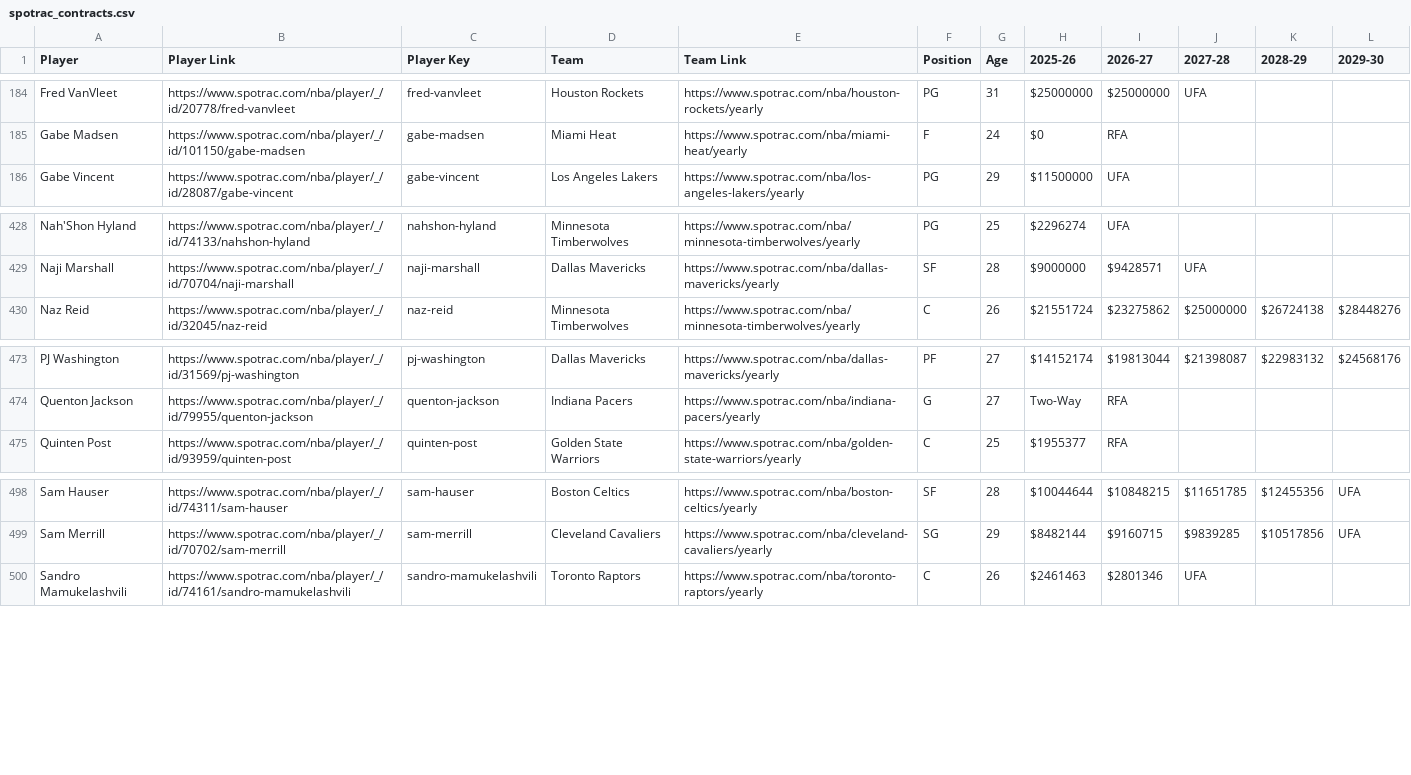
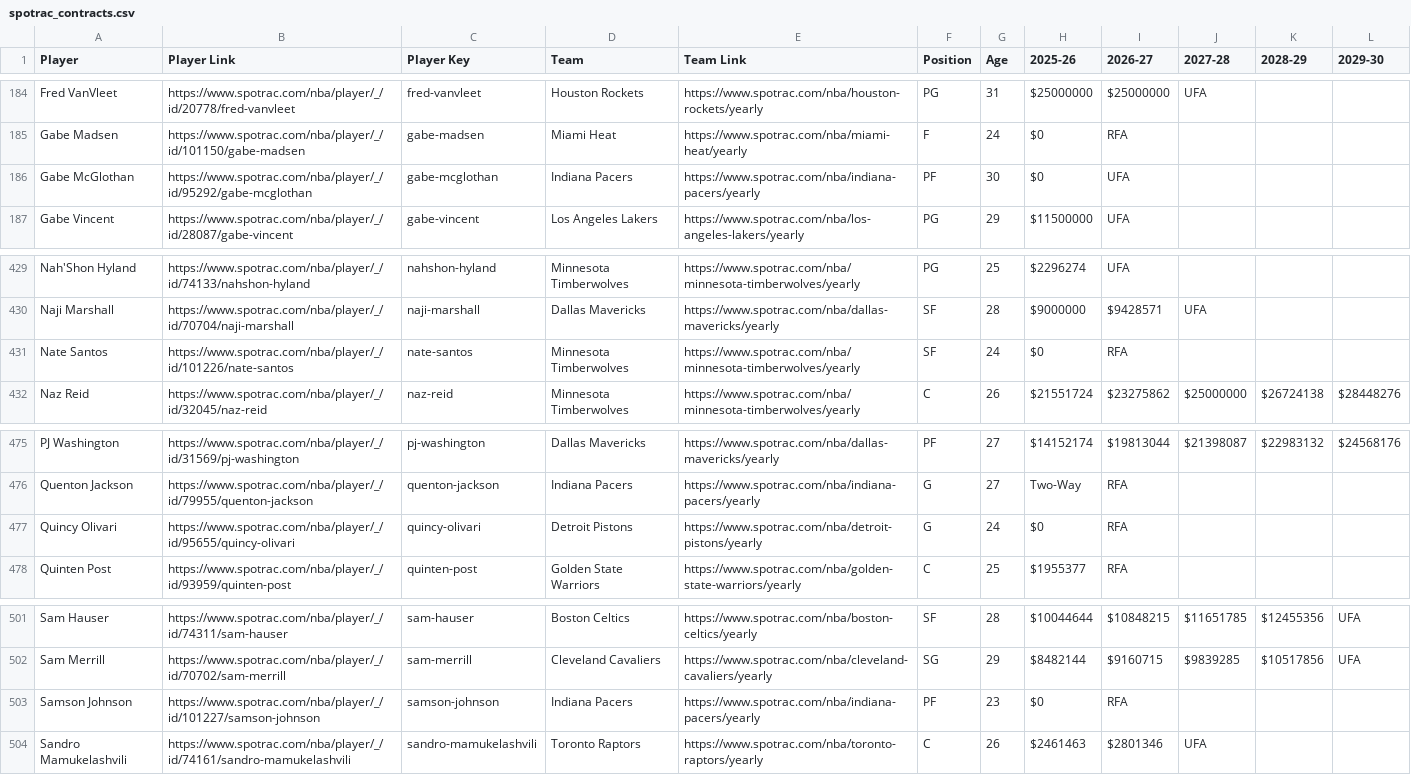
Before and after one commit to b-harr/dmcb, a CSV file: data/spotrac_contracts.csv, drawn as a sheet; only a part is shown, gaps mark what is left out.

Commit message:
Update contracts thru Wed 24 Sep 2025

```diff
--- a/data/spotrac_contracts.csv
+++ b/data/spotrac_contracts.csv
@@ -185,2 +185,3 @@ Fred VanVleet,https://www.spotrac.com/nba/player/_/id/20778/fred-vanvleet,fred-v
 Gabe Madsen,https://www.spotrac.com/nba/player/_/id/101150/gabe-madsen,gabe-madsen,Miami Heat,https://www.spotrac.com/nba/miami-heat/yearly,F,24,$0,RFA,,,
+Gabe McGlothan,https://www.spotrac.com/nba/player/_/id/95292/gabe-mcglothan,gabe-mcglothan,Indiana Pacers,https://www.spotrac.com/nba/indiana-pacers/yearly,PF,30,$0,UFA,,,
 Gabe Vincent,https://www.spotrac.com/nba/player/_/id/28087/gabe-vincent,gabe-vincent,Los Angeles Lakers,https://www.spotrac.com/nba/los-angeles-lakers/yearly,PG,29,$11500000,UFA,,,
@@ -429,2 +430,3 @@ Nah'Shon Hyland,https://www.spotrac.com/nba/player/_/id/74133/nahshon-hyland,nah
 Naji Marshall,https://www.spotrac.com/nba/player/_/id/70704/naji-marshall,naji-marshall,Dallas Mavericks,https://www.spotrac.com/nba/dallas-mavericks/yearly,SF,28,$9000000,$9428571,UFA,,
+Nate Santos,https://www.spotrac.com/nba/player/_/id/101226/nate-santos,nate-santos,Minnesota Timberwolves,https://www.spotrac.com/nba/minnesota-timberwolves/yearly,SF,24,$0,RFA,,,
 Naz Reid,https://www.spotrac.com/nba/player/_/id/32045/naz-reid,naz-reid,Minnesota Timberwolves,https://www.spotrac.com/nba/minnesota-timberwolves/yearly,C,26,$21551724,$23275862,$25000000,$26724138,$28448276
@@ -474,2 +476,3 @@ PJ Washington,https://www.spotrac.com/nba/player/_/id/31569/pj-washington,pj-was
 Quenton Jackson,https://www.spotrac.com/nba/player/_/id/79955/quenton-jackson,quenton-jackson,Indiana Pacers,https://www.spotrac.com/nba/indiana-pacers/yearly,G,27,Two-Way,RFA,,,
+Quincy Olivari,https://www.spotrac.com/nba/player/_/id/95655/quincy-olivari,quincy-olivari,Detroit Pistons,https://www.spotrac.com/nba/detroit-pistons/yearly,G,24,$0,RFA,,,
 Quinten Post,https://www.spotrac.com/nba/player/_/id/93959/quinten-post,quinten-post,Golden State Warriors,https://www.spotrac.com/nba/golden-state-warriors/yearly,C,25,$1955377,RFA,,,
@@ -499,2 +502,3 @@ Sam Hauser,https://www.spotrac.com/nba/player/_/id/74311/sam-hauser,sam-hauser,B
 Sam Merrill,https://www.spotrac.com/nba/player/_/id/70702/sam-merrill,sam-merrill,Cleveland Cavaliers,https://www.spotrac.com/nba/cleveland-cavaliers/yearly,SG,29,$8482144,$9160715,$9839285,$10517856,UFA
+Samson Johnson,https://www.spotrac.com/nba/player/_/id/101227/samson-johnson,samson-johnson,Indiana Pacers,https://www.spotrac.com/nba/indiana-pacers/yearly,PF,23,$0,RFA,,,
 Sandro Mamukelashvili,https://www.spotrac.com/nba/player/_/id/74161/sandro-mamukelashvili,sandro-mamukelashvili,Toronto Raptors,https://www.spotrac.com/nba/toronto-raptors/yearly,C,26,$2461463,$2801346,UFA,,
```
=-=-=-=-=
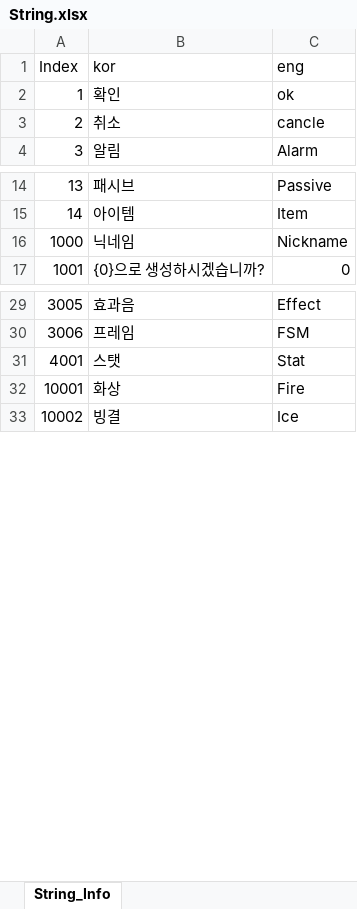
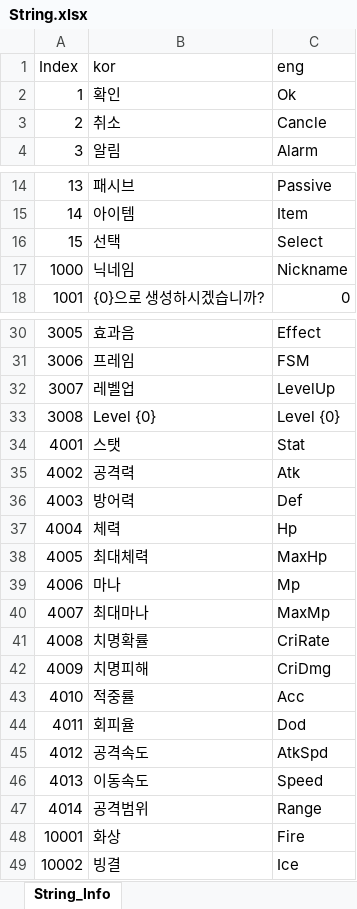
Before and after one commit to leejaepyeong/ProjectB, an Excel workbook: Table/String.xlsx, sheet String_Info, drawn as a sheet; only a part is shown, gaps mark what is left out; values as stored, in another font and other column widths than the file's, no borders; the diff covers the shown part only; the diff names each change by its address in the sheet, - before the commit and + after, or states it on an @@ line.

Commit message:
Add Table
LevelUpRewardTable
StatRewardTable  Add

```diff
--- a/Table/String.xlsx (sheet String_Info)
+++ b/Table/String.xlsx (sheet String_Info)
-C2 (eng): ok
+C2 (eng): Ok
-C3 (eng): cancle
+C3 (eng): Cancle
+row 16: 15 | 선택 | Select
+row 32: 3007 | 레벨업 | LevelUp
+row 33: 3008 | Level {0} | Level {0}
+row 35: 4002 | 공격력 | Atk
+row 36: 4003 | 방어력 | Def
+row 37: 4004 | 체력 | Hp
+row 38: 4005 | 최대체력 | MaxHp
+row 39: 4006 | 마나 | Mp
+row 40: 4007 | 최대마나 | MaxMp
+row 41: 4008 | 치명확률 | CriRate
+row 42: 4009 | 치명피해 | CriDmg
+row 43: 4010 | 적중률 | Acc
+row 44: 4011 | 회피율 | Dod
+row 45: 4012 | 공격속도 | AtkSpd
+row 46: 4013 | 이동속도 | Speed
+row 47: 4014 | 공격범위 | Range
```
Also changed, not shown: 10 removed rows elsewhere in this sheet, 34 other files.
=-=-=-=-=
**PROBLEM**. Would you report every line of the entries above containing the word "Indiana"?

**EXERCISE ANSWER**.
+Gabe McGlothan,https://www.spotrac.com/nba/player/_/id/95292/gabe-mcglothan,gabe-mcglothan,Indiana Pacers,https://www.spotrac.com/nba/indiana-pacers/yearly,PF,30,$0,UFA,,,
 Quenton Jackson,https://www.spotrac.com/nba/player/_/id/79955/quenton-jackson,quenton-jackson,Indiana Pacers,https://www.spotrac.com/nba/indiana-pacers/yearly,G,27,Two-Way,RFA,,,
+Samson Johnson,https://www.spotrac.com/nba/player/_/id/101227/samson-johnson,samson-johnson,Indiana Pacers,https://www.spotrac.com/nba/indiana-pacers/yearly,PF,23,$0,RFA,,,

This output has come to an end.